Detected change data
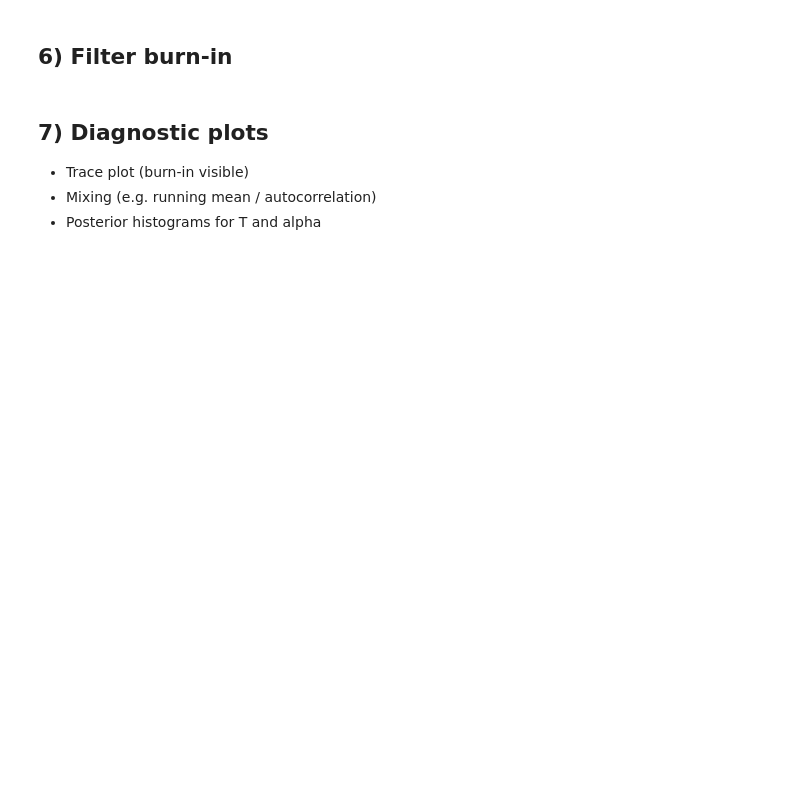
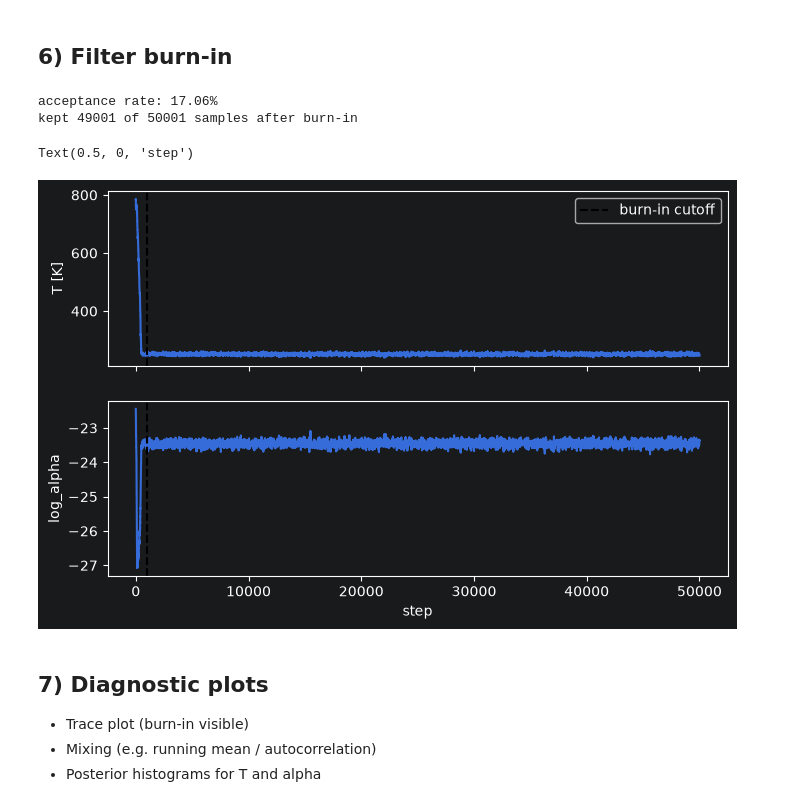
Before and after one commit to Y1nfinity/Astrostatistics, a Jupyter notebook: Lab_2/lab2.ipynb, the cells around one changed output. Cells and saved outputs as stored; diff of their text form; code cells hidden in the pictures; blank space fills up the shorter version.

Commit message:
lab2 full push

```diff
--- a/Lab_2/lab2.ipynb
+++ b/Lab_2/lab2.ipynb
@@ -57,5 +222,37 @@ Run a short chain, check acceptance rate, adjust proposal_sigma and priors as ne
 # %% [markdown]
 ## 6) Filter burn-in
+# %%
+n_steps = 50000
+chain, log_post_chain, accept_rate = run_metropolis(
+    log_posterior, theta0, proposal_sigma, n_steps,
+    seed=0, args=(wavelength, log_flux, log_flux_err),
+)
+print(f"acceptance rate: {accept_rate:.2%}")
+
+burn_in = 1000  # chosen by eye from the Part 5 trace plot (settled by ~step 500-600)
+
+chain_post = chain[burn_in:]
+log_post_chain_post = log_post_chain[burn_in:]
+
+print(f"kept {len(chain_post)} of {len(chain)} samples after burn-in")
+
+# visually confirm the burn-in cutoff against the full trace
+fig, axes = plt.subplots(2, 1, figsize=(8, 5), sharex=True)
+
+axes[0].plot(chain[:, 0])
+axes[0].axvline(burn_in, color="k", linestyle="--", label="burn-in cutoff")
+axes[0].set_ylabel("T [K]")
+axes[0].legend()
+
+axes[1].plot(chain[:, 1])
+axes[1].axvline(burn_in, color="k", linestyle="--")
+axes[1].set_ylabel("log_alpha")
+axes[1].set_xlabel("step")
+# %% [output]
+acceptance rate: 17.06%
+kept 49001 of 50001 samples after burn-in
+Text(0.5, 0, 'step')
+[figure, added]
 # %% [markdown]
 ## 7) Diagnostic plots
 
```
Also changed, not shown: parts of 17 cells of this notebook.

What the exercise asks:
Return each line of the records above in which the word "ipynb" occurs.

Exercise result:
Before and after one commit to Y1nfinity/Astrostatistics, a Jupyter notebook: Lab_2/lab2.ipynb, the cells around one changed output. Cells and saved outputs as stored; diff of their text form; code cells hidden in the pictures; blank space fills up the shorter version.
--- a/Lab_2/lab2.ipynb
+++ b/Lab_2/lab2.ipynb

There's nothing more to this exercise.